Instructions to follow
Where a record contains a picture, omit it; otherwise reproduce the listing exactly.

Data provided
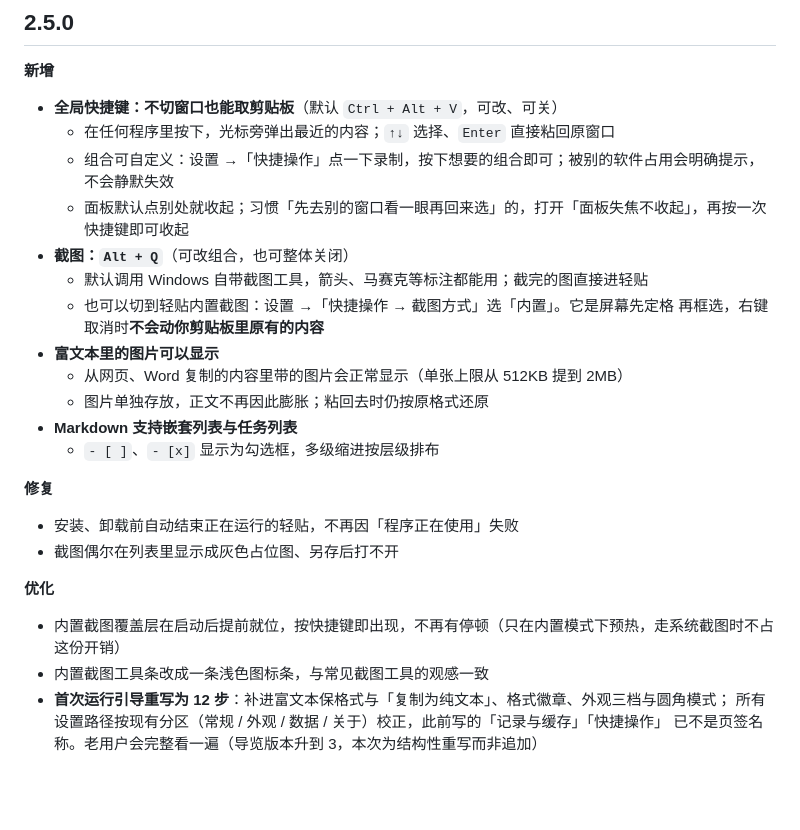
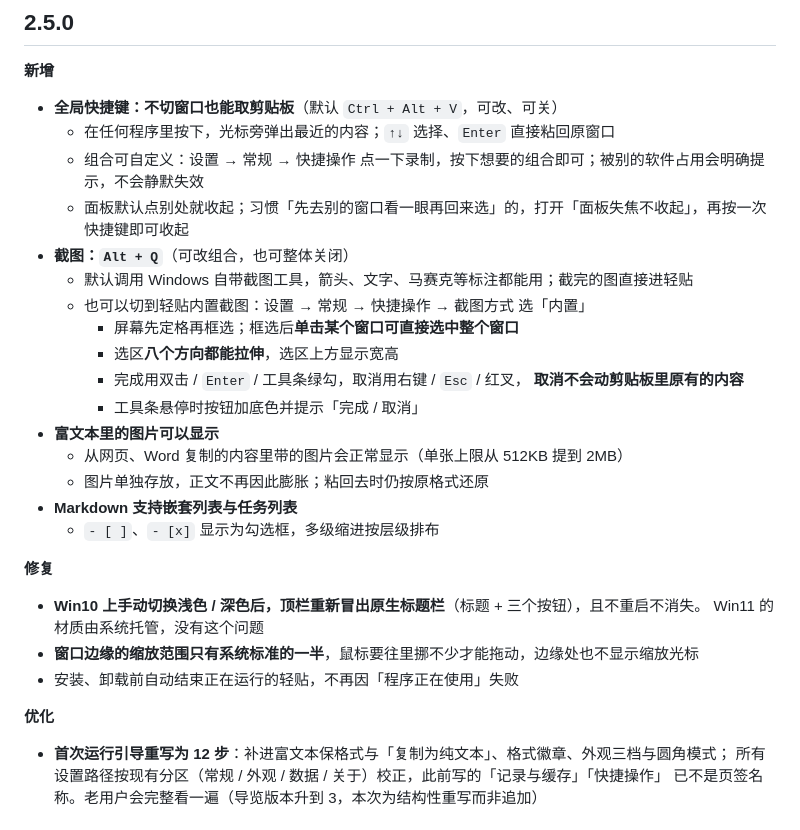
Before and after one commit to kunge9106/self_clipboard, a Markdown page: CHANGELOG.md, the part around the change. Rendered like a GitHub page; blank space fills up the shorter version.

```diff
--- a/CHANGELOG.md
+++ b/CHANGELOG.md
@@ -11,12 +11,16 @@
 
 - **全局快捷键：不切窗口也能取剪贴板**（默认 `Ctrl + Alt + V`，可改、可关）
   - 在任何程序里按下，光标旁弹出最近的内容；`↑↓` 选择、`Enter` 直接粘回原窗口
-  - 组合可自定义：设置 →「快捷操作」点一下录制，按下想要的组合即可；被别的软件占用会明确提示，不会静默失效
+  - 组合可自定义：设置 → 常规 → 快捷操作 点一下录制，按下想要的组合即可；被别的软件占用会明确提示，不会静默失效
   - 面板默认点别处就收起；习惯「先去别的窗口看一眼再回来选」的，打开「面板失焦不收起」，再按一次快捷键即可收起
 - **截图：`Alt + Q`**（可改组合，也可整体关闭）
-  - 默认调用 Windows 自带截图工具，箭头、马赛克等标注都能用；截完的图直接进轻贴
-  - 也可以切到轻贴内置截图：设置 →「快捷操作 → 截图方式」选「内置」。它是屏幕先定格
-    再框选，右键取消时**不会动你剪贴板里原有的内容**
+  - 默认调用 Windows 自带截图工具，箭头、文字、马赛克等标注都能用；截完的图直接进轻贴
+  - 也可以切到轻贴内置截图：设置 → 常规 → 快捷操作 → 截图方式 选「内置」
+    - 屏幕先定格再框选；框选后**单击某个窗口可直接选中整个窗口**
+    - 选区**八个方向都能拉伸**，选区上方显示宽高
+    - 完成用双击 / `Enter` / 工具条绿勾，取消用右键 / `Esc` / 红叉，
+      **取消不会动剪贴板里原有的内容**
+    - 工具条悬停时按钮加底色并提示「完成 / 取消」
 - **富文本里的图片可以显示**
   - 从网页、Word 复制的内容里带的图片会正常显示（单张上限从 512KB 提到 2MB）
   - 图片单独存放，正文不再因此膨胀；粘回去时仍按原格式还原
@@ -25,13 +29,13 @@
 
 **修复**
 
+- **Win10 上手动切换浅色 / 深色后，顶栏重新冒出原生标题栏**（标题 + 三个按钮），且不重启不消失。
+  Win11 的材质由系统托管，没有这个问题
+- **窗口边缘的缩放范围只有系统标准的一半**，鼠标要往里挪不少才能拖动，边缘处也不显示缩放光标
 - 安装、卸载前自动结束正在运行的轻贴，不再因「程序正在使用」失败
-- 截图偶尔在列表里显示成灰色占位图、另存后打不开
 
 **优化**
 
-- 内置截图覆盖层在启动后提前就位，按快捷键即出现，不再有停顿（只在内置模式下预热，走系统截图时不占这份开销）
-- 内置截图工具条改成一条浅色图标条，与常见截图工具的观感一致
 - **首次运行引导重写为 12 步**：补进富文本保格式与「复制为纯文本」、格式徽章、外观三档与圆角模式；
   所有设置路径按现有分区（常规 / 外观 / 数据 / 关于）校正，此前写的「记录与缓存」「快捷操作」
   已不是页签名称。老用户会完整看一遍（导览版本升到 3，本次为结构性重写而非追加）
```
Also changed, not shown: DESIGN.md (+6 -6 lines), README.md (+2 -2 lines).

Response to this exercise
Before and after one commit to kunge9106/self_clipboard, a Markdown page: CHANGELOG.md, the part around the change. Rendered like a GitHub page; blank space fills up the shorter version.

```diff
--- a/CHANGELOG.md
+++ b/CHANGELOG.md
@@ -11,12 +11,16 @@
 
 - **全局快捷键：不切窗口也能取剪贴板**（默认 `Ctrl + Alt + V`，可改、可关）
   - 在任何程序里按下，光标旁弹出最近的内容；`↑↓` 选择、`Enter` 直接粘回原窗口
-  - 组合可自定义：设置 →「快捷操作」点一下录制，按下想要的组合即可；被别的软件占用会明确提示，不会静默失效
+  - 组合可自定义：设置 → 常规 → 快捷操作 点一下录制，按下想要的组合即可；被别的软件占用会明确提示，不会静默失效
   - 面板默认点别处就收起；习惯「先去别的窗口看一眼再回来选」的，打开「面板失焦不收起」，再按一次快捷键即可收起
 - **截图：`Alt + Q`**（可改组合，也可整体关闭）
-  - 默认调用 Windows 自带截图工具，箭头、马赛克等标注都能用；截完的图直接进轻贴
-  - 也可以切到轻贴内置截图：设置 →「快捷操作 → 截图方式」选「内置」。它是屏幕先定格
-    再框选，右键取消时**不会动你剪贴板里原有的内容**
+  - 默认调用 Windows 自带截图工具，箭头、文字、马赛克等标注都能用；截完的图直接进轻贴
+  - 也可以切到轻贴内置截图：设置 → 常规 → 快捷操作 → 截图方式 选「内置」
+    - 屏幕先定格再框选；框选后**单击某个窗口可直接选中整个窗口**
+    - 选区**八个方向都能拉伸**，选区上方显示宽高
+    - 完成用双击 / `Enter` / 工具条绿勾，取消用右键 / `Esc` / 红叉，
+      **取消不会动剪贴板里原有的内容**
+    - 工具条悬停时按钮加底色并提示「完成 / 取消」
 - **富文本里的图片可以显示**
   - 从网页、Word 复制的内容里带的图片会正常显示（单张上限从 512KB 提到 2MB）
   - 图片单独存放，正文不再因此膨胀；粘回去时仍按原格式还原
@@ -25,13 +29,13 @@
 
 **修复**
 
+- **Win10 上手动切换浅色 / 深色后，顶栏重新冒出原生标题栏**（标题 + 三个按钮），且不重启不消失。
+  Win11 的材质由系统托管，没有这个问题
+- **窗口边缘的缩放范围只有系统标准的一半**，鼠标要往里挪不少才能拖动，边缘处也不显示缩放光标
 - 安装、卸载前自动结束正在运行的轻贴，不再因「程序正在使用」失败
-- 截图偶尔在列表里显示成灰色占位图、另存后打不开
 
 **优化**
 
-- 内置截图覆盖层在启动后提前就位，按快捷键即出现，不再有停顿（只在内置模式下预热，走系统截图时不占这份开销）
-- 内置截图工具条改成一条浅色图标条，与常见截图工具的观感一致
 - **首次运行引导重写为 12 步**：补进富文本保格式与「复制为纯文本」、格式徽章、外观三档与圆角模式；
   所有设置路径按现有分区（常规 / 外观 / 数据 / 关于）校正，此前写的「记录与缓存」「快捷操作」
   已不是页签名称。老用户会完整看一遍（导览版本升到 3，本次为结构性重写而非追加）
```
Also changed, not shown: DESIGN.md (+6 -6 lines), README.md (+2 -2 lines).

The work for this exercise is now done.